Hey there, time traveller!
This article was published 9/8/2011 (2205 days ago), so information in it may no longer be current.
Would a Hooters restaurant hire a breast cancer survivor who chose not to have reconstructive surgery?
That's pretty much all you need to know about the Canadian Breast Cancer Foundation's decision to team up with the burger-and-beer chain, best known for fulsomely breasted waitresses dressed in low-cut tops and short shorts.
Hooters sells sex, along with chicken wings.
The Canadian Breast Cancer Foundation works to fund and support breast cancer research and provide meaningful awareness programs. Their efforts include advocating for those living with breast cancer. Make no mistake: They do a great job and the funds they raise are crucial to breast cancer research.
So why would they get into bed with a business dedicated to exploiting women? Will the money raised counterbalance the ill will generated among many of their donors?
Let's be clear: The foundation approached the restaurant. Hooters did not come along, hat in hand, hoping to burnish its reputation.
No one goes to Hooters with a gun to their head. It's a choice. The chain does nothing illegal or immoral, although some of us hoped there would be a day when their T&A displays would become relics of a distant past. If this is where you choose to have dinner, good for you. But for the restaurant (or the cancer foundation) to blithely claim the fundraiser is really to benefit men who might not understand they can be affected is a canard of the first order.
That's the story both a restaurant spokeswoman and a cancer foundation employee told a Free Press reporter this week.
Less that one per cent of all diagnosed breast cancer cases are male. Awareness is critical. But pretending Hooters' "Grateful for the Girls" campaign is aimed at raising men's understanding of their risk is inane. If it was men they were hoping to help, they'd be promoting "Beholden to the Boys" briefs and boxers.
As part of the fundraising, the restaurant is selling Grateful for the Girls scoop-neck sleeveless T-shirts.

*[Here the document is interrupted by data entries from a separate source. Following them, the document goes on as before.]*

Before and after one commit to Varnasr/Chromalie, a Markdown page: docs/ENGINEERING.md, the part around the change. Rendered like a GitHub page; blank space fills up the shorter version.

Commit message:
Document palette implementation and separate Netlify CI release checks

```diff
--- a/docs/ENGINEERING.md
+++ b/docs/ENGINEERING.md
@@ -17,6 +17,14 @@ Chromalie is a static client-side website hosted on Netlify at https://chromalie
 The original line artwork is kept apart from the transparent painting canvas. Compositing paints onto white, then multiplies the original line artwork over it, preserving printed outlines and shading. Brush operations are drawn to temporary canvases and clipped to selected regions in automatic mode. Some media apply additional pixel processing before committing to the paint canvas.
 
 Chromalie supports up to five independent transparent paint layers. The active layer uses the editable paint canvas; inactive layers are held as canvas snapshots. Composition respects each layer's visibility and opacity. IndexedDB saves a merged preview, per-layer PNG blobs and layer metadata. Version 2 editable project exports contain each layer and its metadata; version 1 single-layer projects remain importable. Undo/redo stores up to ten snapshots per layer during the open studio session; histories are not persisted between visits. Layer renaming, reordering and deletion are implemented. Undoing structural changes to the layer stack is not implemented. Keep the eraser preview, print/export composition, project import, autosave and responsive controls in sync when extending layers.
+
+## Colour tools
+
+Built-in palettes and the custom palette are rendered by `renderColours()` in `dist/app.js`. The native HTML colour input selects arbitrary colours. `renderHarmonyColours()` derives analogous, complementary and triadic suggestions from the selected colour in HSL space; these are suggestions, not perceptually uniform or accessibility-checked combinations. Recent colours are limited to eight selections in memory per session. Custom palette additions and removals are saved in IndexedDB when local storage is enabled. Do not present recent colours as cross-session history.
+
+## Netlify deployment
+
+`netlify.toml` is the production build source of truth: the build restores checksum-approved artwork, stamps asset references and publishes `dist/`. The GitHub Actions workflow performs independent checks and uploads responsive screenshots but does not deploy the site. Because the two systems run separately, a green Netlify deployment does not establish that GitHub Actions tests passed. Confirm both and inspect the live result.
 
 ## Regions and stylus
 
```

Their online merchandise (unconnected to the breast cancer fundraiser) includes a T-shirt decorated with an image of a large-breasted woman holding a rifle.
"Hunters Love A Nice Rack," it reads. This is a company with whom the breast cancer foundation wants to be associated?

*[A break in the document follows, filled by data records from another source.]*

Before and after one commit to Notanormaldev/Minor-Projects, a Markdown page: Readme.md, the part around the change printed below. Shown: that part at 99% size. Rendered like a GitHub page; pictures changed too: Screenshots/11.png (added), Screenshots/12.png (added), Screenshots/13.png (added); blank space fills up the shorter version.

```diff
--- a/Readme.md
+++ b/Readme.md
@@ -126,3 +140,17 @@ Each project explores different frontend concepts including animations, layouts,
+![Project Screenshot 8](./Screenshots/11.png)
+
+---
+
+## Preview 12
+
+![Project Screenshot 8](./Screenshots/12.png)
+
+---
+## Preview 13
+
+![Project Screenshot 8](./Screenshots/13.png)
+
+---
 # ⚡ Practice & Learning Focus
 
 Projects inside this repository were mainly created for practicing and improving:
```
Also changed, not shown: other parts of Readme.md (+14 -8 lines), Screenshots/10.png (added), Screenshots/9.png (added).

A friend posed an interesting question Monday night: Would Prostate Cancer Canada encourage a group of women who wanted to raise funds by exploiting the butts of young men? Would they pretend the stunt was actually to help women become aware of their own cancer risk?
Not a chance. No one would believe them if they tried.
Breast cancer foundations have standards. While some corporations will slap a pink ribbon on just about anything to ride the wave of emotional support for the cause, the foundation is clear when a line is crossed.
They do endorse pink toilet paper, light bulbs, flooring, screwdrivers, lip balm and hammers. The American fundraising arm speaks out against a campaign by Yoplait yogurt that donates 10 cents for every lid consumers mail back to them.
"Yoplait yogurt is made with milk from cows that have been injected with the synthetic hormone recombinant bovine growth hormone (called rBGH or rBST)," reads the breastcancer.org website.
"There are numerous health concerns surrounding rBGH, and breast cancer is one of them."
When an organization depends upon the support of corporations and individuals to provide essential services, they're walking a tightrope without a net. They need the money. While events such as Run for the Cure are popular and vital, every buck they can attract from other sources is also needed.
But ignoring the message Hooters sends while accepting its money is bad business for a group that does so much good.
Surely the foundation would like to move us beyond a world where sniggering about breasts is sanctioned.
In a Hooters world, breasts have to be perky and perfect. Doesn't the foundation understand those affected by breast cancer reject that notion?